The safety came late in the game, but was brought on by two promising true freshman Laiatu Latu (#56) and Trent McDuffie (#22). McDuffie does a good job using his speed to undercut the tight end and slow down the running back, while Latu is able to split his double team and finish the play for the safety.

Today, the Huskies will take on Cal, who they suffered a tough loss to last season. Last year they only surrendered 6 points, shutting down the Golden Bears for most of the game. I think the Washington defense will have another strong showing, with Jacob Eason and the offense helping them maintain a strong lead.

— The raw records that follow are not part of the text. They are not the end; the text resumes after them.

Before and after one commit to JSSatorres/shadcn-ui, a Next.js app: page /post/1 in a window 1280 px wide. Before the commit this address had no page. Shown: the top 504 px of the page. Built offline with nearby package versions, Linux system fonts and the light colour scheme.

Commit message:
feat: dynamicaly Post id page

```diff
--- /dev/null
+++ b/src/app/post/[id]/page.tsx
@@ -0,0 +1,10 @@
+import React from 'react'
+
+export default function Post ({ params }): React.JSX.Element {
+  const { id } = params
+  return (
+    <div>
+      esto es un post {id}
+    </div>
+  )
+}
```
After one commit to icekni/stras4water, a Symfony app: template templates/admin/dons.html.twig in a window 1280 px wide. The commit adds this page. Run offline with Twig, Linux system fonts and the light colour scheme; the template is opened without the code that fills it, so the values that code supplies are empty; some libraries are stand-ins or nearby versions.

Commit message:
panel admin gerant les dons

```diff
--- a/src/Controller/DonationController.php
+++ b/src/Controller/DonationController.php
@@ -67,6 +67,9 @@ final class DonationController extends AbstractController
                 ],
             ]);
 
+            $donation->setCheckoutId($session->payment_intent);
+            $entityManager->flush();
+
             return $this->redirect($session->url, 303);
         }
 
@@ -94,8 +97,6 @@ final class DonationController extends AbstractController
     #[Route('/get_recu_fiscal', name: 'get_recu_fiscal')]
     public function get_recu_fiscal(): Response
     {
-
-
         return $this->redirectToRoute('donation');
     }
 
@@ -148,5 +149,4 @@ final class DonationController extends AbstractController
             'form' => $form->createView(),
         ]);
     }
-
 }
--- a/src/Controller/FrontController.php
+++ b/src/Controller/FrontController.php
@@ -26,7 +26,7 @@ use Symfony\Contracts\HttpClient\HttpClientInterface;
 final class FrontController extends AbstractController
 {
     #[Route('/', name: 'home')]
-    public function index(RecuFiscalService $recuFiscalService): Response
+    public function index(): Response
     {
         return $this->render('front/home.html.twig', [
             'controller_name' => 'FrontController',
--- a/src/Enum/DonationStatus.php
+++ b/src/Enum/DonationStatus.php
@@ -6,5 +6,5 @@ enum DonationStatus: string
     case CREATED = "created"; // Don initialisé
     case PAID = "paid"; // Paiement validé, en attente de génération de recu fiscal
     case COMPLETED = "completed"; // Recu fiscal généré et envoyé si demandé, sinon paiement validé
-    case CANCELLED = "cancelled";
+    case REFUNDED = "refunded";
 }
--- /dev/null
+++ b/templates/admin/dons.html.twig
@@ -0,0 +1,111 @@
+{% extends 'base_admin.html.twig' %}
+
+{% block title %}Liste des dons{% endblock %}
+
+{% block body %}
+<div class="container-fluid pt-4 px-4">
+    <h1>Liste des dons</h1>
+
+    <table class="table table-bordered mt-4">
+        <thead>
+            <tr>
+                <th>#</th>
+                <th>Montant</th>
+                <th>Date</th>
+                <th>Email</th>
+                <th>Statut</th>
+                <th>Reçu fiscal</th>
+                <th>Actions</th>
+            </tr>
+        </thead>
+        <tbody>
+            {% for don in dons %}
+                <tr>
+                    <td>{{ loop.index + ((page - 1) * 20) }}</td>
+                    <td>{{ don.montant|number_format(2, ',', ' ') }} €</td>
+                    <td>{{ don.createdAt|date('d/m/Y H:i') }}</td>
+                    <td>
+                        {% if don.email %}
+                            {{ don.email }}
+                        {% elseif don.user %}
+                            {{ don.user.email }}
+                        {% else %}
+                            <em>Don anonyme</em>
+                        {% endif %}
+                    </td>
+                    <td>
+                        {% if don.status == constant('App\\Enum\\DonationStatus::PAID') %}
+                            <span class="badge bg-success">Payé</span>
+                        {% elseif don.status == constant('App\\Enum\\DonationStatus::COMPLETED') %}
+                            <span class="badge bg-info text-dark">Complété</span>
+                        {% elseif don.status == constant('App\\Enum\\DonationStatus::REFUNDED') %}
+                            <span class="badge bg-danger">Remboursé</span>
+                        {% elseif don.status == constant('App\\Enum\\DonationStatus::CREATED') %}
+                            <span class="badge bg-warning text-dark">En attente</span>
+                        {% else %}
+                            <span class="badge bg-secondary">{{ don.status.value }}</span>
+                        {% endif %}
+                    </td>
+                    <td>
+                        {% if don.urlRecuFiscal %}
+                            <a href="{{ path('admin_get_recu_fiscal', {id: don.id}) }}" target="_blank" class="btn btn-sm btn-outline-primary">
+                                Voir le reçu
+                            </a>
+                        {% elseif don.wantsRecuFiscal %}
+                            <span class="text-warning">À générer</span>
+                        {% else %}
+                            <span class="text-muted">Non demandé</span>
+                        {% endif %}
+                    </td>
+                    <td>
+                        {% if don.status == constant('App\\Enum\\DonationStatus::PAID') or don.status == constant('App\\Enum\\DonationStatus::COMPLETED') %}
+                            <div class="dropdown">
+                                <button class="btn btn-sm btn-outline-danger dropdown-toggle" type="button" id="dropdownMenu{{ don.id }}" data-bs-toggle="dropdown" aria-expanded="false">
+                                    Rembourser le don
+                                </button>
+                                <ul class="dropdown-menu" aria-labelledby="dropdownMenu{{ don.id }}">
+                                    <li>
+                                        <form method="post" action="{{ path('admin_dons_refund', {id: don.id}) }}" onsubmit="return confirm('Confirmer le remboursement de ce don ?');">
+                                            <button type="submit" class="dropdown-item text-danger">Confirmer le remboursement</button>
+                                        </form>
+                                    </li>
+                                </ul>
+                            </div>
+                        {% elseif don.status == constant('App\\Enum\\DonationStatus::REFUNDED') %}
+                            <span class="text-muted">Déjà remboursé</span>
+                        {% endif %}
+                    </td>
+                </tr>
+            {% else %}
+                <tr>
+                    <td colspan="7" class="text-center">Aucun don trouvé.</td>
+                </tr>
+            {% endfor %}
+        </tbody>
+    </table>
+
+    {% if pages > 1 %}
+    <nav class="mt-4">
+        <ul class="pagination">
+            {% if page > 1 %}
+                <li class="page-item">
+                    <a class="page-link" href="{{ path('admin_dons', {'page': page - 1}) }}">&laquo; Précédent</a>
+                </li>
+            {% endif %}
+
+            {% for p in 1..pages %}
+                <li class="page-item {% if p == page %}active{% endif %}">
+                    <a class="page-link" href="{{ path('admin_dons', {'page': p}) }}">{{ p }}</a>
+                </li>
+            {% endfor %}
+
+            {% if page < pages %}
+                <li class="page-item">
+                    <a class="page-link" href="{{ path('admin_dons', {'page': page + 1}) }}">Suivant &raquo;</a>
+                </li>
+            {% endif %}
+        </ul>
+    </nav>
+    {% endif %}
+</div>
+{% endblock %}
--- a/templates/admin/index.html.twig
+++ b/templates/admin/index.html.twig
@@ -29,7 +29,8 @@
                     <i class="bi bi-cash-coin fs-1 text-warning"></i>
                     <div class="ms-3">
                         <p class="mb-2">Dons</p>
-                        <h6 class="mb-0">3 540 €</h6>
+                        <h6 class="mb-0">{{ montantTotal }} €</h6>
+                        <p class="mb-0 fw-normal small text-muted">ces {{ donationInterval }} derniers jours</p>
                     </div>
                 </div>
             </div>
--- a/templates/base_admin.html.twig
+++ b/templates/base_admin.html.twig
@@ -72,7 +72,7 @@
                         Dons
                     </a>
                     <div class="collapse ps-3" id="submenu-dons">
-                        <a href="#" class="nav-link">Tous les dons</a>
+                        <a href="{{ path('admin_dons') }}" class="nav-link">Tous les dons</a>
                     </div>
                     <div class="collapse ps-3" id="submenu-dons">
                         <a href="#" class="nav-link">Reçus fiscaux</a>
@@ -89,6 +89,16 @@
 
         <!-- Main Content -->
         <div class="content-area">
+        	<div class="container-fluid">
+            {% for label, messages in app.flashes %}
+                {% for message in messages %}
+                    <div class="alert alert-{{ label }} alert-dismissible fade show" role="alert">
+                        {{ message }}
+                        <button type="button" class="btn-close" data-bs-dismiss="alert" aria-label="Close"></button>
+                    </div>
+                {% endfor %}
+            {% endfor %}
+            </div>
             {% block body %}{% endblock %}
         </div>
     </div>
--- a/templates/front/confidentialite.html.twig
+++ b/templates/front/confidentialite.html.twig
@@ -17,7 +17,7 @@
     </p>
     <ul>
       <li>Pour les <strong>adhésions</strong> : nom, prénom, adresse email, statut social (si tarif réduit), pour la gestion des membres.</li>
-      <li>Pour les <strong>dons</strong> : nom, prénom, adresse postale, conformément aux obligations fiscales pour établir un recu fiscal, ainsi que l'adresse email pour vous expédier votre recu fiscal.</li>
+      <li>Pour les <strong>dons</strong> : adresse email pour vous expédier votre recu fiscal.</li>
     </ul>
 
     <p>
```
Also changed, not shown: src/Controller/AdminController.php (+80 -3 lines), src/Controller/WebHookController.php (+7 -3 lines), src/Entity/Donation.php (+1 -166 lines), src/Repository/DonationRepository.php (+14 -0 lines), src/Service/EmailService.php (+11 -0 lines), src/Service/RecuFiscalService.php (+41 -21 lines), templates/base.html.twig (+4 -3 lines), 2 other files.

The Washington defense is extremely well coached and plays fast, smart, and tough. They rally to the football, tackle well, and are assignment sound. Defensive Coordinators Jimmy Lake and Pete Kwiatkowski do a good job scheming pressures and sacks from all over, but the lack of a premiere pass rusher and replacing nine regular starters with a younger core will be tough to overcome if the Washington defense is going to play to the same level as in previous seasons. I expect Lake to be more aggressive as a play caller, blitzing with 5+ defenders more often in order to help out his young secondary and increase the team’s sack total. If the new defensive leaders like Myles Bryant, Elijah Holden, and Brandon Wellington can help elevate the play of young risers Levi Onwuzurike, Joe Tryon, Kyler Gordon, and Cameron Williams, then the Huskies defense should be just as highly ranked as in past seasons.